Talking With … Stacy Holland, Director of Business Development and Marketing, HCO Inc. Architects,
As published in Worship Facilities, Mar/Apr 2012
Time and again church leaders hear expert designers, builders and other professionals say that the best church building projects are accomplished through a collaborative team effort. But how does a church leader know which of the millions of church architects, builders and others out there are also big into “collaborating” with them?
WFM sought out self-described “collaborative” HCO Inc. Architects to find out exactly what a team approach means to them—and most of all, how the company approaches the art of collaboration with its roster of church clients. Read on to find out the report from HCO’s director of business development and marketing, Stacy Holland.
WFM: Describe your HCO Inc.’s offerings, in a nutshell.
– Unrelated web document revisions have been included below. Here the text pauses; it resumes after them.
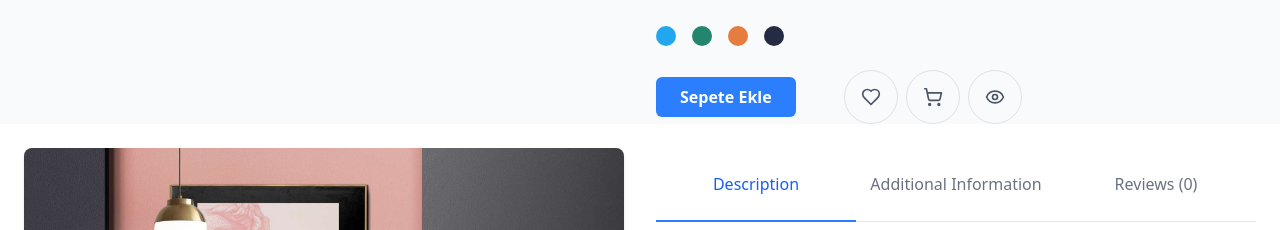
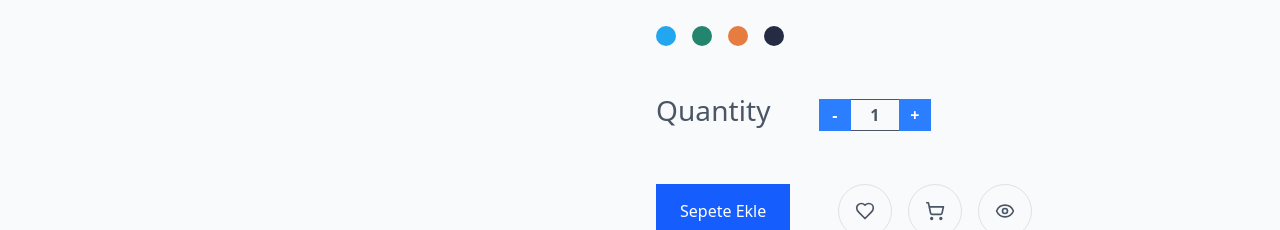
Before and after one commit to mancelina24/eCommerce, a React (Vite) app: page /shop/1/1/1/1/1 in a window 1280 px wide. Shown: the part 570-800 px from the top of the page. Built offline with nearby package versions, Linux system fonts and the light colour scheme; no server answers.

Commit message:
Task17 ShopingCart yapımı

```diff
--- a/src/pages/ProductDetail.jsx
+++ b/src/pages/ProductDetail.jsx
@@ -38,6 +38,9 @@ const ProductDetail = () => {
 
   const [thumbnails, setThumbnails] = useState([heroImage[0], heroImage[1]]);
   const [mainImageIndex, setMainImageIndex] = useState(0);
+
+  const [quantity, setQuantity] = useState(1);
+
   // useEffect(() => {
   //   setMainImageIndex(thumbnails[mainImageIndex])
   // }, [mainImageIndex, thumbnails])
@@ -208,14 +211,37 @@ const ProductDetail = () => {
             </div>
 
             {/* Action Buttons */}
-            <div className="flex justify-start items-center mt-4 text-gray-600 space-x-6 gap-5">
+            <div className="flex flex-col justify-start items-start mt-4 text-gray-600 space-x-6 gap-5">
+              <div className="flex flex-row gap-5 mt-6">
+                <h3 className="font-xs mb-2">Quantity</h3>
+                <div className="flex items-center">
                   <button
-                // onClick={handleAddToCart}
-                className="bg-blue-500 hover:bg-blue-700 text-white font-bold py-2 px-4 rounded"
+                    className="w-8 h-8 bg-blue-500 hover:bg-blue-700 text-white font-bold flex items-center justify-center"
+                    onClick={() => setQuantity(Math.max(1, quantity - 1))}
+                  >
+                    -
+                  </button>
+                  <div className="w-12 h-8 border-t border-b font-bold flex items-center justify-center">
+                    {quantity}
+                  </div>
+                  <button
+                    className="w-8 h-8 bg-blue-500 hover:bg-blue-700 text-white font-bold flex items-center justify-center"
+                    onClick={() =>
+                      setQuantity(Math.min(product.stock, quantity + 1))
+                    }
+                  >
+                    +
+                  </button>
+                </div>
+              </div>
+              <div className="flex flex-row gap-5">
+                <button
+                  className="flex-1 px-4 py-2 bg-blue-600 text-white rounded-md hover:bg-blue-700 transition-colors"
+                  onClick={handleAddToCart}
                 >
                   Sepete Ekle
                 </button>
-              <div className="flex gap-2">
+                <div className="flex gap-3">
                   <button
                     onClick={() => setIsFavorited(!isFavorited)}
                     className="p-3 border rounded-full! hover:bg-gray-50 transition-colors"
@@ -240,6 +266,7 @@ const ProductDetail = () => {
             </div>
           </div>
         </div>
+      </div>
       <ProductDetailDescription />
       <ProductDetailCards />
       <ShopLogo />
```
Lines whose indentation alone changed are shown as unchanged.
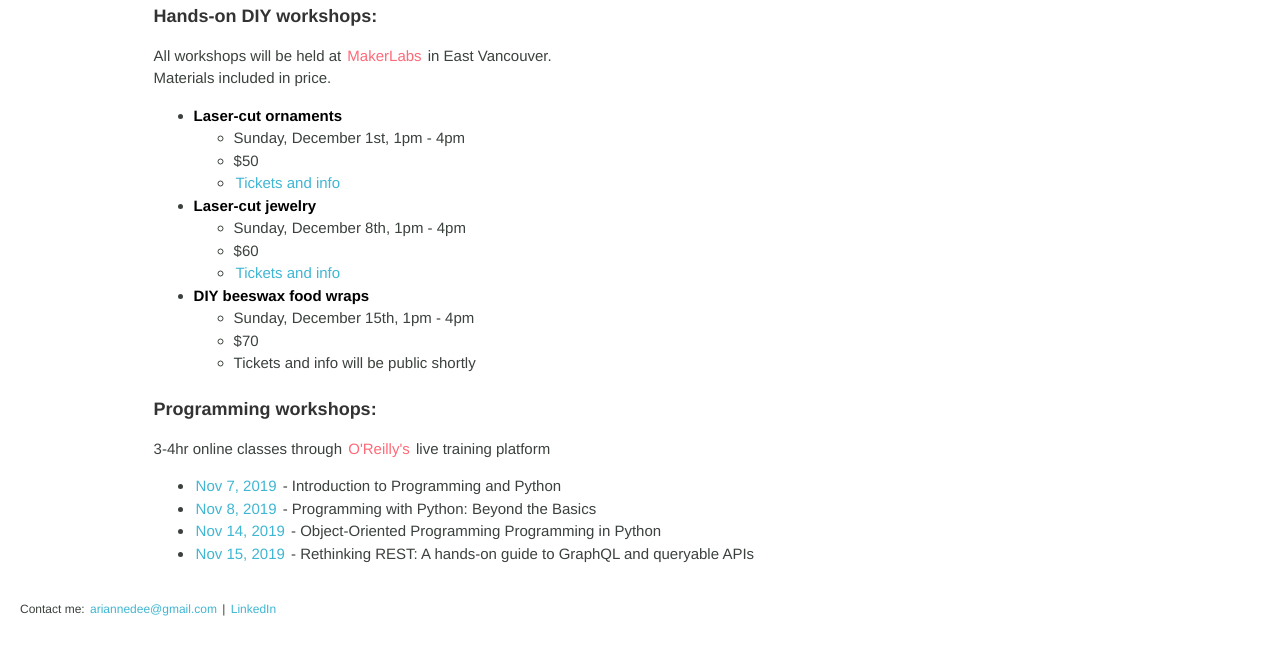
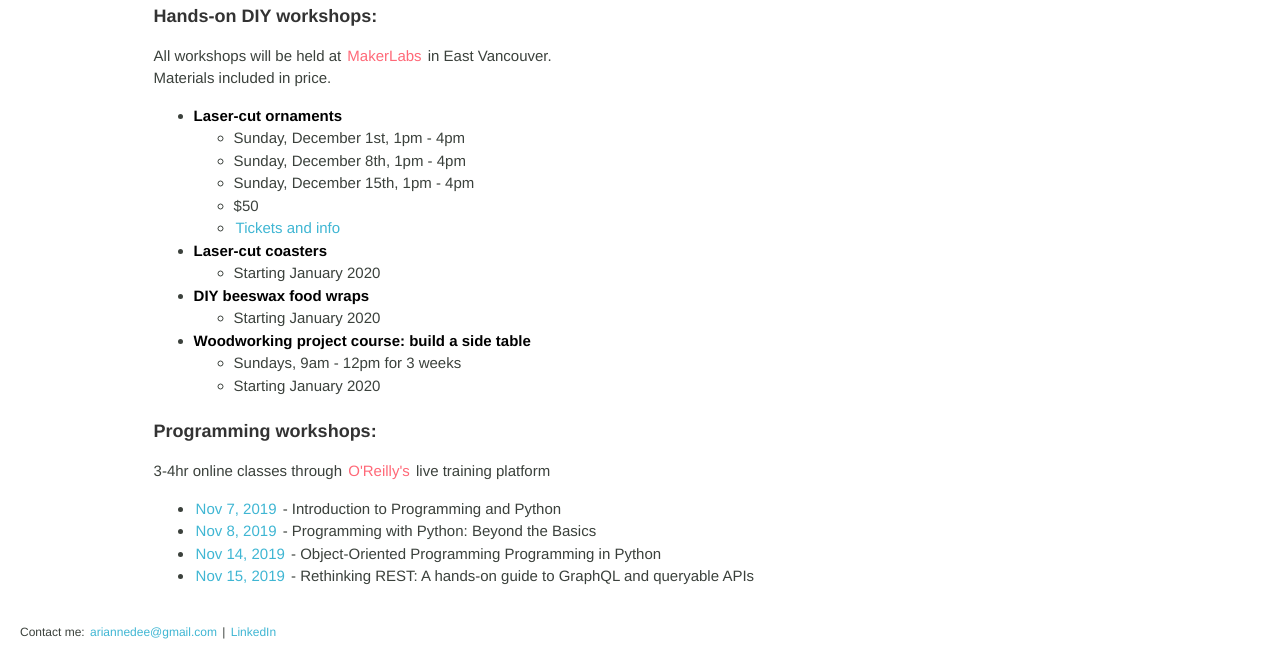
Before and after one commit to ariannedee/ariannedee.github.io, a plain HTML site: page workshops.html in a window 1280 px wide. Shown: the part 209-860 px from the top of the page. Before the commit the page ends 837 px from the top, so only its background shows below. Drawn offline with nearby package versions, Linux system fonts and the light colour scheme; a web font is replaced by a local one.

Commit message:
Update workshop info

```diff
--- a/workshops.html
+++ b/workshops.html
@@ -61,6 +61,12 @@
               Sunday, December 1st, 1pm - 4pm
             </li>
             <li>
+              Sunday, December 8th, 1pm - 4pm
+            </li>
+            <li>
+              Sunday, December 15th, 1pm - 4pm
+            </li>
+            <li>
               $50
             </li>
             <li>
@@ -71,18 +77,10 @@
           </ul>
         </li>
         <li>
-          <strong>Laser-cut jewelry</strong>
+          <strong>Laser-cut coasters</strong>
           <ul>
             <li>
-              Sunday, December 8th, 1pm - 4pm
-            </li>
-            <li>
-              $60
-            </li>
-            <li>
-              <a href="https://www.eventbrite.com/e/laser-cut-jewelry-workshop-tickets-76865806697" target="_blank">
-                Tickets and info
-              </a>
+              Starting January 2020
             </li>
           </ul>
         </li>
@@ -90,13 +88,18 @@
           <strong>DIY beeswax food wraps</strong>
           <ul>
             <li>
-              Sunday, December 15th, 1pm - 4pm
+              Starting January 2020
+            </li>
+          </ul>
+        </li>
+        <li>
+          <strong>Woodworking project course: build a side table</strong>
+          <ul>
+            <li>
+              Sundays, 9am - 12pm for 3 weeks
             </li>
             <li>
-              $70
-            </li>
-            <li>
-              Tickets and info will be public shortly
+              Starting January 2020
             </li>
           </ul>
         </li>
```
Also changed, not shown: index.html (+18 -15 lines).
Holland: HCO Inc. is a nationally known, award-winning architectural and engineering firm that specializes in building distinctive houses of worship, including LEED-certified design, new church construction, additions, and renovations. Our team will take the client from groundbreaking to ribbon cutting. We assist with funding procurement, design, construction, interior design and furnishings.
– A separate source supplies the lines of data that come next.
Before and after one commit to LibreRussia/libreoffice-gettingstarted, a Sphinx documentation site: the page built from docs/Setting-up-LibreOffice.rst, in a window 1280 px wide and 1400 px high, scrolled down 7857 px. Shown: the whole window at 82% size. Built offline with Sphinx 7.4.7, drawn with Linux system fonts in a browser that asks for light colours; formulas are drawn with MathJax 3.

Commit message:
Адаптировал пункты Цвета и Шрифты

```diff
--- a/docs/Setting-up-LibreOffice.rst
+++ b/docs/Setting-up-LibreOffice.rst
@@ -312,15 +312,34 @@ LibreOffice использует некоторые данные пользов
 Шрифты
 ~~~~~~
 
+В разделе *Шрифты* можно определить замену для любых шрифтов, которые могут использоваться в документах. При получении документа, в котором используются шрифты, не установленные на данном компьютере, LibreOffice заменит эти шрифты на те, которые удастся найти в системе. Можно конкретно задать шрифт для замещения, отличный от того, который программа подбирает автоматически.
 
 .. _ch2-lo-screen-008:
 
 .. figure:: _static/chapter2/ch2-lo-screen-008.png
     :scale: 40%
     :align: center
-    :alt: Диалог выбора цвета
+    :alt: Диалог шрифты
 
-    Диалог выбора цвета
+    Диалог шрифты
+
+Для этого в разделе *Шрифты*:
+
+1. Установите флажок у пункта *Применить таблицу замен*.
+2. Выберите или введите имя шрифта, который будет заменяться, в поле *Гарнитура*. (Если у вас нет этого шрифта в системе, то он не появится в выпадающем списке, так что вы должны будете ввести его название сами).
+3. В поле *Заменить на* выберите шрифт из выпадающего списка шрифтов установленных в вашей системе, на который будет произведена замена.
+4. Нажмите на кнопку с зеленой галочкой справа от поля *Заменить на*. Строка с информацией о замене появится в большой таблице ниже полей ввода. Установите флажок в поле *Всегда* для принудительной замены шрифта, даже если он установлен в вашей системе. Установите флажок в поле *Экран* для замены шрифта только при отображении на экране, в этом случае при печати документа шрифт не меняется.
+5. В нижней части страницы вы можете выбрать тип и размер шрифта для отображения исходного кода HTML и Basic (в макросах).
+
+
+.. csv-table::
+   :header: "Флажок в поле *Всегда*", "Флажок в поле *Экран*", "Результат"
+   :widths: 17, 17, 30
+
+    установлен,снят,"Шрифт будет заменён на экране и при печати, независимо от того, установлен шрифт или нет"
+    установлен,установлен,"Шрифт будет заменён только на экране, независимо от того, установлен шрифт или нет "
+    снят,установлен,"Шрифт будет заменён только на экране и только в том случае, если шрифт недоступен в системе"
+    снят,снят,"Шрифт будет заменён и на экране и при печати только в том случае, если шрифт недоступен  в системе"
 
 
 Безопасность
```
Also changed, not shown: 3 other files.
WFM: Why is a collaborative design process so important for your firm’s church projects, specifically?
Holland: A cohesive team is paramount to the success of a project, as is a firm who specializes in a particular area of expertise. For example, … you wouldn’t (or shouldn’t) hire an architect who specializes in residential or school design to design your church.
HCO Inc. understands the unique needs of churches. [We offer] collaborative efforts, innovative technology, forecasting abilities, and years of experience in the industry.
WFM: How should church staff be prepared to work collaboratively alongside architects like HCO—and how do they get up to the task?
Holland: A successful collaborative effort is enhanced tremendously when the church forms a building committee. The committee should develop an overall picture of what the church desires (project scope). They should also identify a key person, preferably not the pastor or anyone who has a lot of tasks or responsibilities, who acts as the spokesperson for the owner. This individual should plan on devoting a significant amount of time to the project. Some of their responsibilities include disseminating information and providing communication between the various groups. Having a background in construction is also a plus.
WFM: What can architects like HCO, with church experience, bring to the table that those with general commercial or institutional design and building experience can’t?
Holland: Though each church is unique, there are similarities that exist. Firms that are well versed in church design and construction will recognize, understand and address these points. Designing a church is always financially challenging. As a church architect, HCO Inc. always incorporates value-engineering exercises in the projects we undertake. We look for the most durable and least expensive materials to use whenever we can to keep costs to a minimum. Multi-functional space utilization goes a long way in saving construction costs. An inviting and inspiring design is a big plus in the design of any progressive worship facility. Additionally, change orders on HCO Inc. projects are kept to a minimum—mostly below 1%. HCO Inc. executes, in close association with our clients, functional and aesthetic structures that are capable of meeting the needs of a growing community for years to come.